Today’s enterprises face unique challenges. In the past, the requirement was to upgrade, be it a move from mainframes to PCs, command- line based to graphical interfaces, or from standalone to web-based applications. Today, it’s about building an integrated strategy that involves multiple technologies both existing and new. For example, there’s more diversity in database technology than ever before (SQL vs. NoSQL, in-memory vs. elaborate cache management), server technology (physical and virtual, Intel vs. ARM), and data center infrastructure (private, public, and hybrid clouds), to name a few. At the moment, none of these technologies are replacing the others; instead, they need to be integrated.
Users are also demanding greater value from a wider range of application types, such as those running on the corporate intranet, in the cloud, and increasingly on mobile devices. They expect consistency across all platforms and equal access to data and functionality. The level of integration required presents challenges, but it also offers new opportunities if you know where and how to look.
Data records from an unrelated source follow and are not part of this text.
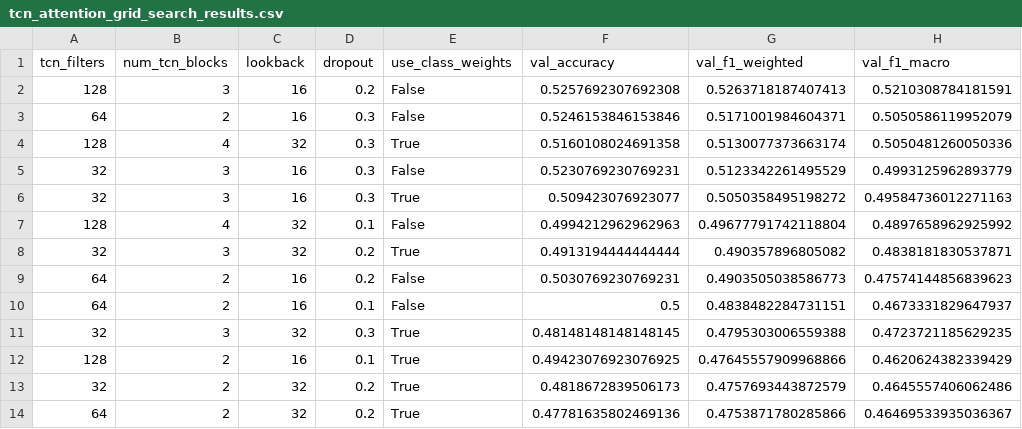
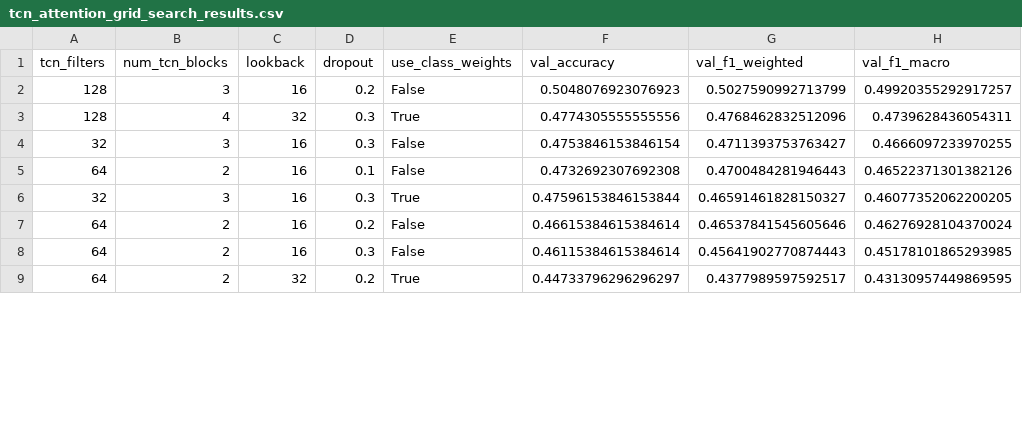
Before and after one commit to ramires666/ml_capstone_project, a CSV file: notebooks/models_artifacts/tcn_attention_grid_search_results.csv, drawn as a sheet; only a part is shown; the diff covers the shown part only.

Commit message:
recalculated all networks to fillin the missing cells in notebooks

```diff
--- a/notebooks/models_artifacts/tcn_attention_grid_search_results.csv
+++ b/notebooks/models_artifacts/tcn_attention_grid_search_results.csv
@@ -1,14 +1,9 @@
 tcn_filters,num_tcn_blocks,lookback,dropout,use_class_weights,val_accuracy,val_f1_weighted,val_f1_macro
-128,3,16,0.2,False,0.5257692307692308,0.5263718187407413,0.5210308784181591
-64,2,16,0.3,False,0.5246153846153846,0.5171001984604371,0.5050586119952079
-128,4,32,0.3,True,0.5160108024691358,0.5130077373663174,0.5050481260050336
-32,3,16,0.3,False,0.5230769230769231,0.5123342261495529,0.4993125962893779
-32,3,16,0.3,True,0.509423076923077,0.5050358495198272,0.49584736012271163
-128,4,32,0.1,False,0.4994212962962963,0.49677791742118804,0.4897658962925992
-32,3,32,0.2,True,0.4913194444444444,0.490357896805082,0.4838181830537871
-64,2,16,0.2,False,0.5030769230769231,0.4903505038586773,0.47574144856839623
-64,2,16,0.1,False,0.5,0.4838482284731151,0.4673331829647937
-32,3,32,0.3,True,0.48148148148148145,0.4795303006559388,0.4723721185629235
-128,2,16,0.1,True,0.49423076923076925,0.47645557909968866,0.4620624382339429
-32,2,32,0.2,True,0.4818672839506173,0.4757693443872579,0.4645557406062486
-64,2,32,0.2,True,0.47781635802469136,0.4753871780285866,0.46469533935036367
+128,3,16,0.2,False,0.5048076923076923,0.5027590992713799,0.49920355292917257
+128,4,32,0.3,True,0.4774305555555556,0.4768462832512096,0.4739628436054311
+32,3,16,0.3,False,0.4753846153846154,0.4711393753763427,0.4666097233970255
+64,2,16,0.1,False,0.4732692307692308,0.4700484281946443,0.46522371301382126
+32,3,16,0.3,True,0.47596153846153844,0.46591461828150327,0.46077352062200205
+64,2,16,0.2,False,0.46615384615384614,0.46537841545605646,0.46276928104370024
+64,2,16,0.3,False,0.46115384615384614,0.45641902770874443,0.45178101865293985
+64,2,32,0.2,True,0.44733796296296297,0.4377989597592517,0.43130957449869595
```
Also changed, not shown: 7 added rows, 2 removed rows and 17 edited cells elsewhere in this file, notebooks/reports/model_comparison.csv, notebooks/reports/per_class_metrics.csv, 47 other files.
Mining data for hidden value is the territory of big data, where large-scale, diverse data sets are collected and deeply analyzed. Tools are available to analyze potentially huge data sets to help you learn more about your market, your customers, and essentially your own business. Big data analytics combined with business intelligence (BI) tools can help you take the volumes of unstructured data at your fingertips (e.g., customer, marketing, CRM, and technical data) and reveal both new business opportunities and areas that you need to optimize inside your business. For example, analytics and BI can deliver a deeper understanding of your market, identify internal process inefficiencies, and surface the unspoken needs of your customers, possibly before they even know they have these needs. This is where the predictive nature of big data analytics helps to tailor your products to better suit markets and customers and create new products for newly discovered opportunities.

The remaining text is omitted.